In this 16 Questions About One Photo interview, we spoke to Flickr member Leslie Frempong. Leslie is a Houston-based photographer specializing in fashion photography. In her answers, she walks us through the process of creating a photo collage during a model photoshoot, from capturing the model’s personality to her first experimentations with physically manipulating a print.
Read on to learn more about Leslie, her workflow to photograph Kenneth, and the path to finding her style.
Interested in taking part in this interview series? Let us know!
1. Please introduce yourself. Who are you? What do you do? How long have you been into photography?
Hello! My name is Leslie Frempong, I’m a photographer. I picked up an interest in photography back in 2014. (Thanks to my mentor, David Allen).
2. In one sentence, please describe what you captured in this shot.
A visualization of “damaged but whole”.
3. Why did you select this photo to talk to us about?
I consider the experience I had when this image was taken to be one of the milestones that really helped craft my current photography style.
4. What style of photography would you describe this as and do you typically take photographs in this style?
A photo collage, I guess. This was during the time I was getting my Masters degree from the School of the Art Institute of Chicago (SAIC), so my style was still being developed while I was studying media ethnography. My access to resources have changed so my creative approach has as well. Nowadays I like to experiment with more digital manipulation than physical.
5. When and where was this photo taken?
October 2018 in Chicago, IL.
6. Was anyone with you when you took this photo?
Just the model and I.
7. What equipment (hardware and software) did you use?
As a college student, I didn’t really have money for equipment and software. But SAIC has a Media Center that allowed students to borrow equipment for a couple days so I used a Canon EOS 5D Mark III, an EF24-105mm lens and a Bowens Strobe Light Kit. I have a playlist on Spotify I use to energize models too. For editing, I used Adobe Lightroom, Adobe Photoshop, a color laser printer, and various types of photo paper.
8. What drew you to take this photo?
Kenneth (the model pictured) and I were having a deep conversation about his upbringing and his worries about entering the modeling industry at an older stage in his life. But when we started talking about fatherhood, his face just switched from the generic “model smile” to a “happy dad smile”. I just had to take a photo.
9. How many attempts did it take to get this shot? How long did it take you to get one that you were satisfied with?
It was a candid moment so luckily just one, and I’m glad I caught it!
10. Did you edit this photo?
Yes, I did the editing in Lightroom then a little retouching in Photoshop. Next I experimented with physically manipulating (tearing, folding, cutting etc.) the photo.
11. What encouraged you to share this photo on Flickr? Did you share it anywhere else?
Flickr has been my home base for nearly a decade, so everything lives here. I presented the photo in class during an art critique session. From there I sometimes branch out to other social platforms.

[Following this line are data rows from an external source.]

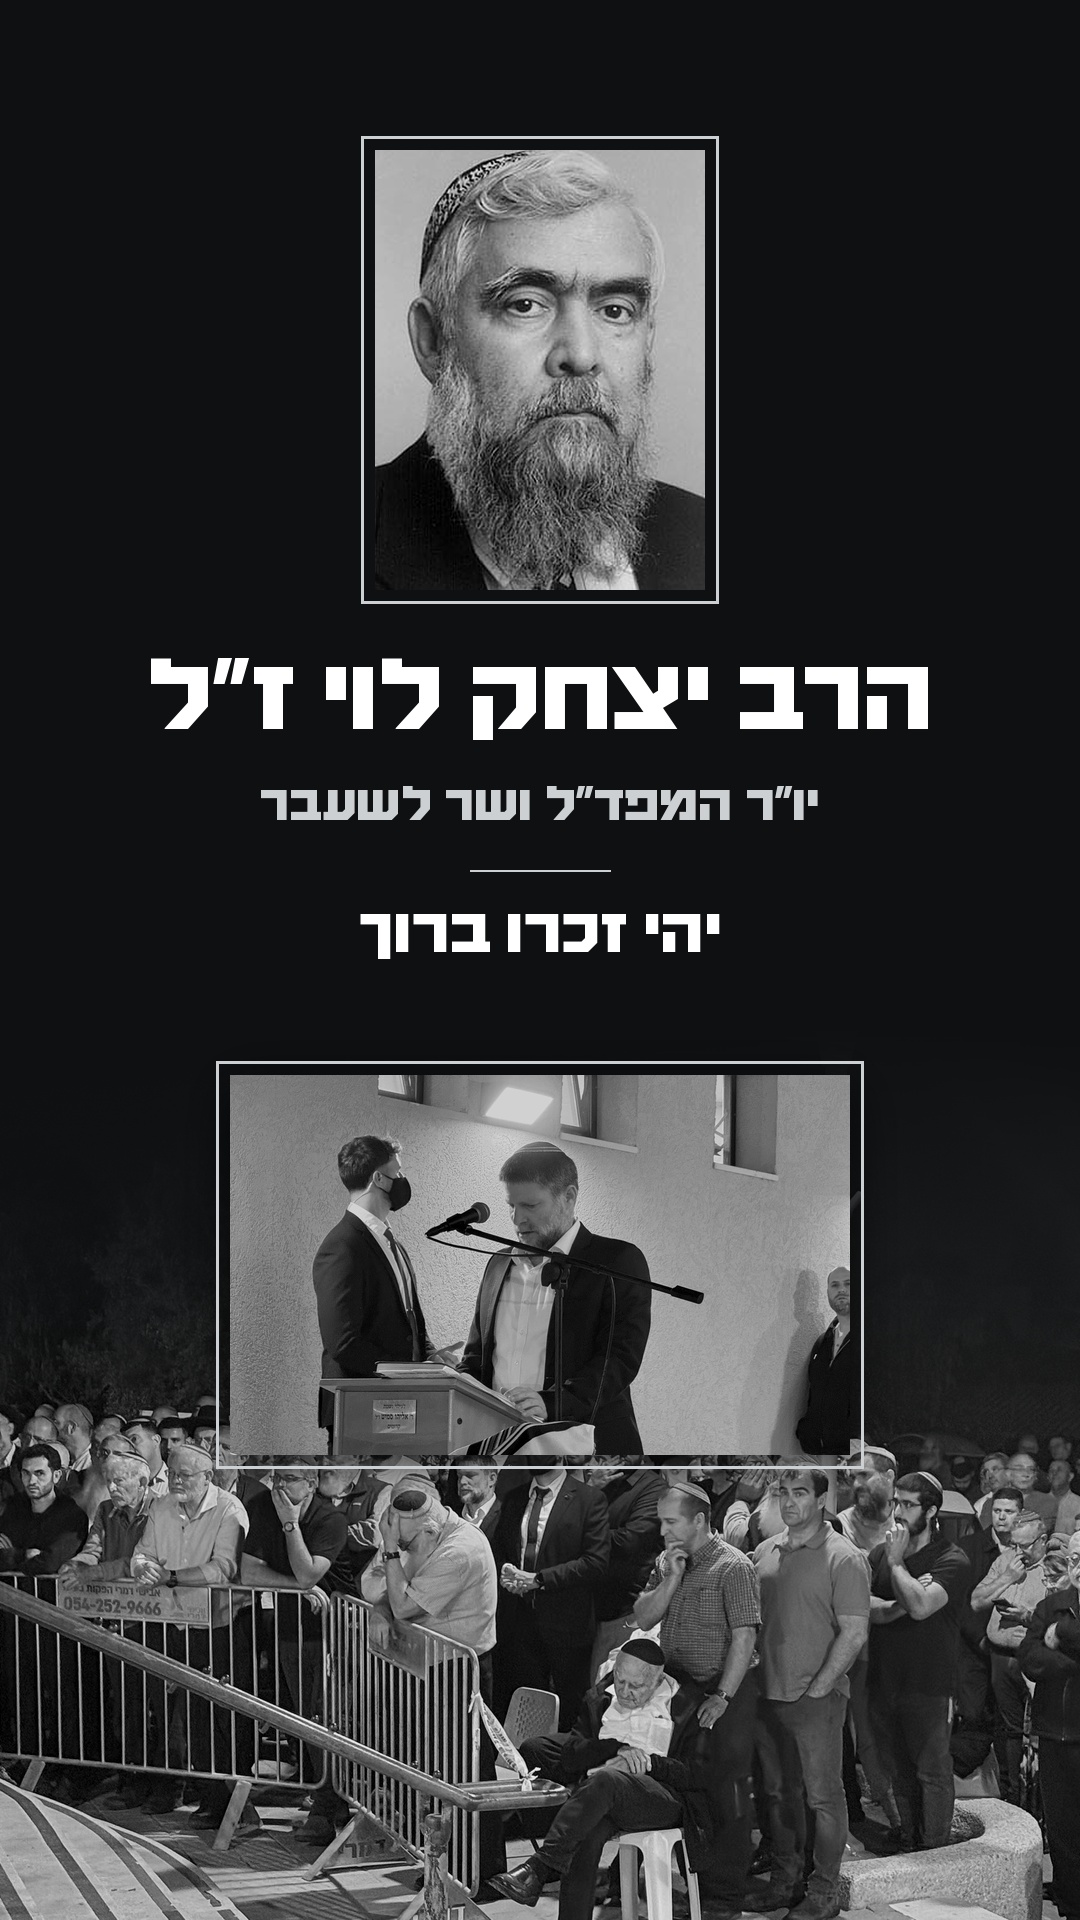
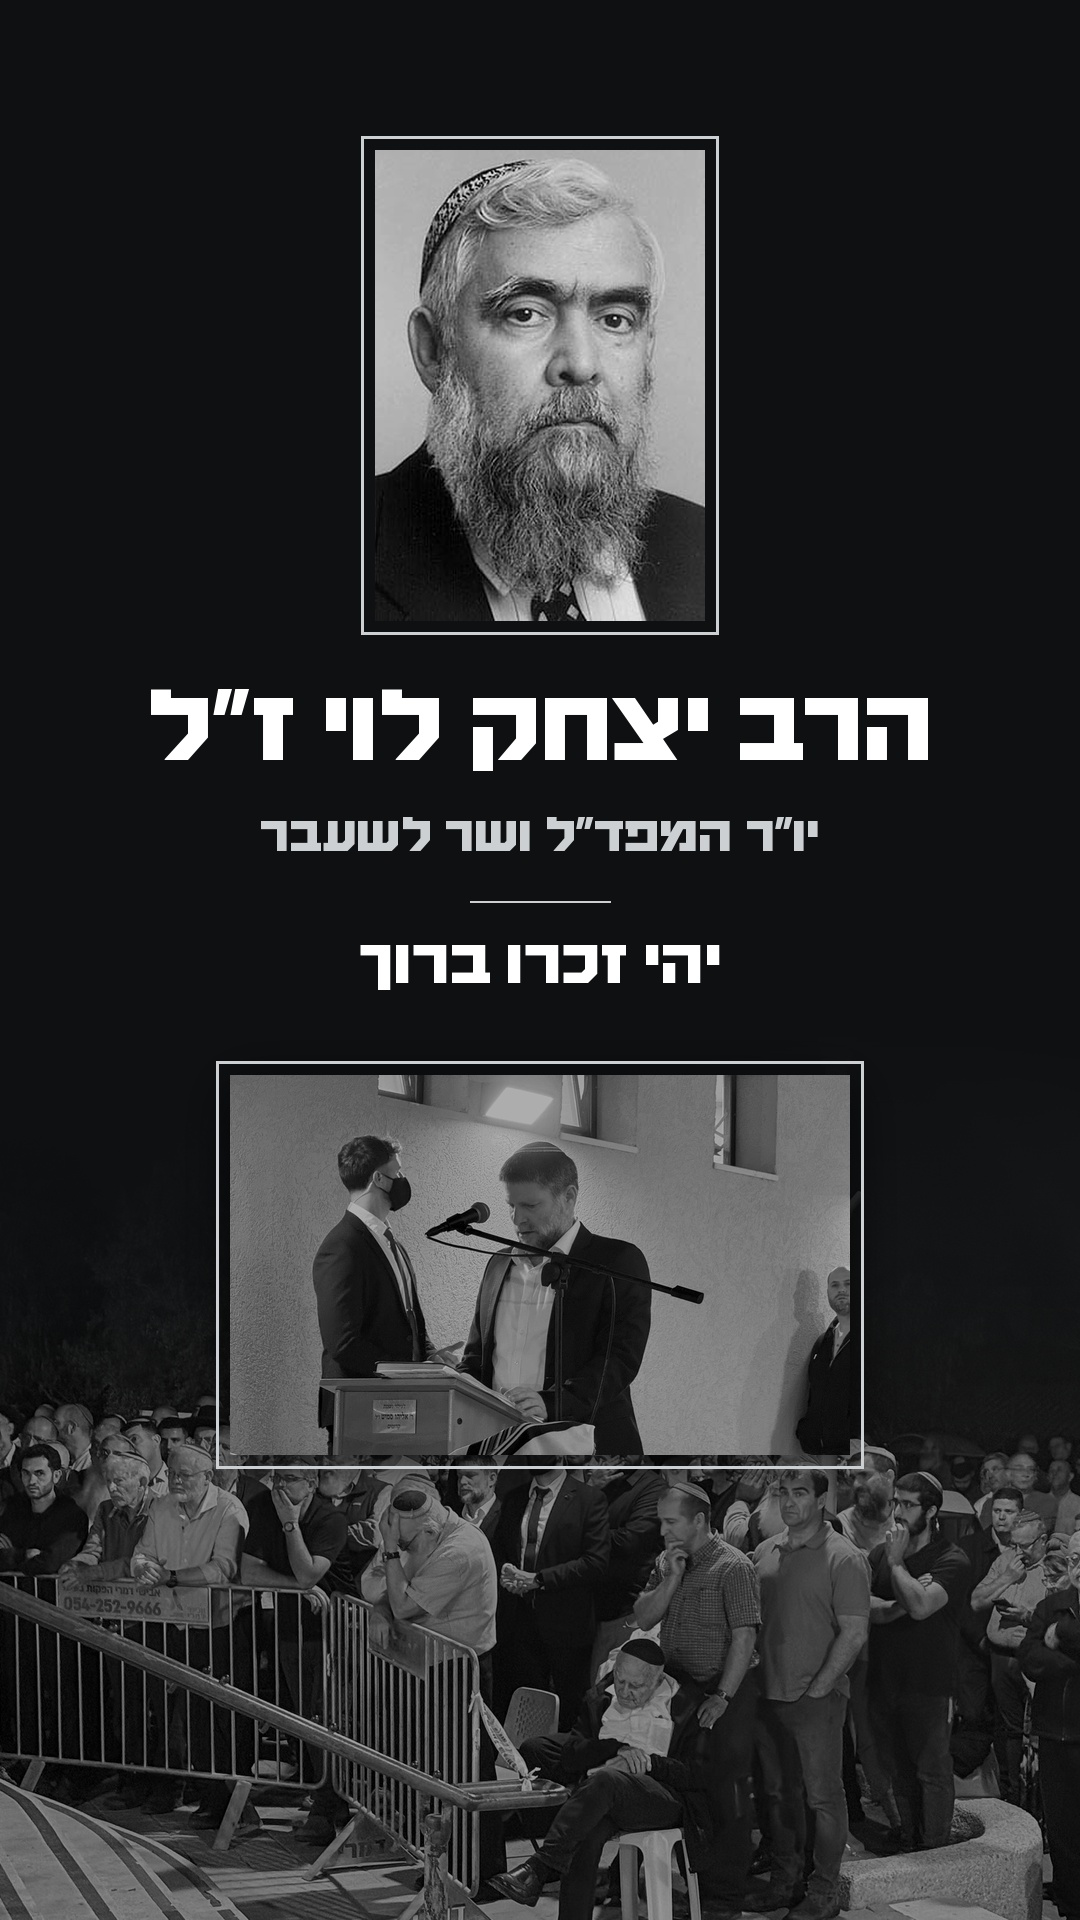
Levy story: full portrait head, dimmer bottom collage
Claude-Session: https://claude.ai/code/session_01RS3QK6pAd3YhyAuXZSJjH1

Changed region(s): [[0.0, 0.5625, 1.0, 1.0], [0.1222, 0.0625, 0.8556, 0.5312], [0.7639, 0.9062, 0.9778, 1.0]]

diff --git a/content-kit/hatzionut-hadatit/2026-11-story-rav-yitzhak-levy/make.py b/content-kit/hatzionut-hadatit/2026-11-story-rav-yitzhak-levy/make.py
@@ -8,12 +8,12 @@ def F(s): return ImageFont.truetype(HAIM, s, layout_engine=ImageFont.Layout.RAQM
 def bw(im, c=1.08, b=1.0): return ImageEnhance.Brightness(ImageEnhance.Contrast(ImageOps.grayscale(im).convert('RGB')).enhance(c)).enhance(b)
 im = Image.new('RGB', (W, H), INK)
 # bottom: the crowd full-bleed in B&W fading up into black; Smotrich at the lectern framed like the portrait, sitting on the seam
-cr = bw(Image.open(HERE + '/crowd.jpg').convert('RGB'), 1.08, .9)
+cr = bw(Image.open(HERE + '/crowd.jpg').convert('RGB'), 1.05, .62)
 CH = 900; cr = ImageOps.fit(cr, (W, CH), Image.LANCZOS, centering=(.42, .62))
 m = Image.new('L', (1, CH))
 for y in range(CH): m.putpixel((0, y), int(255 * min(1, y / 420) ** 1.5))
 im.paste(cr, (0, H - CH), m.resize((W, CH)))
-eu = bw(Image.open(HERE + '/eulogy.jpg').convert('RGB'), 1.08, .82)
+eu = bw(Image.open(HERE + '/eulogy.jpg').convert('RGB'), 1.05, .68)
 EW, EH = 620, 380; eu = ImageOps.fit(eu, (EW, EH), Image.LANCZOS, centering=(.47, .33))
 ex, ey = (W - EW) // 2, 1075
 sh = Image.new('L', (EW + 120, EH + 120), 0); ImageDraw.Draw(sh).rectangle((60, 70, 60 + EW, 70 + EH), fill=200); sh = sh.filter(ImageFilter.GaussianBlur(25))
@@ -22,7 +22,7 @@ im.paste(eu, (ex, ey))
 # portrait, framed
 pr = Image.open(HERE + '/rav-levy.jpg').convert('RGB')
 pr = pr.resize((pr.width * 2, pr.height * 2), Image.LANCZOS).filter(ImageFilter.UnsharpMask(2, 50, 2))
-pw, ph = 330, 440; pr = bw(ImageOps.fit(pr, (pw, ph), Image.LANCZOS, centering=(.5, .3)), 1.05, .95)
+pw, ph = 330, 440; src_r = pr.width / pr.height; ph = int(pw / src_r); pr = bw(pr.resize((pw, ph), Image.LANCZOS), 1.05, .95)
 px, py = (W - pw) // 2, 150
 d = ImageDraw.Draw(im)
 d.rectangle((px - 14, py - 14, px + pw + 13, py + ph + 13), outline=SOFT, width=3)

12. Did you learn anything in the process of taking, editing, or sharing this photo?
Oh, a lot. I like challenging myself to try something new whether on a technical or conceptual level. This was one of my first experimentations with scanning, reprinting and physically manipulating prints during the photography process. I also learned a lot about what kind of artist I wanted to be.
13. Do you remember what you had for breakfast (or lunch or dinner) the day you took this photo?
I usually skipped breakfast to save money during college. I don’t remember lunch or dinner, but I probably drank Joe Tea Peach Tea with it.
14. What would you like people to take away from this photo?
Anything! We can all look at the same piece of work in a gallery and everyone will say something different about it. It may not match the artist’s intentions, but that’s okay.
15. Is there any feedback that you’d like to get on this shot?
Conceptual feedback is always welcome, I love hearing people share their thoughts on what a piece conveys. Technical feedback is also welcome.
16. How can people reading this support your work?
I’d love to work on more creative projects. I’m also on multiple social platforms, from Flickr to Instagram and I have prints.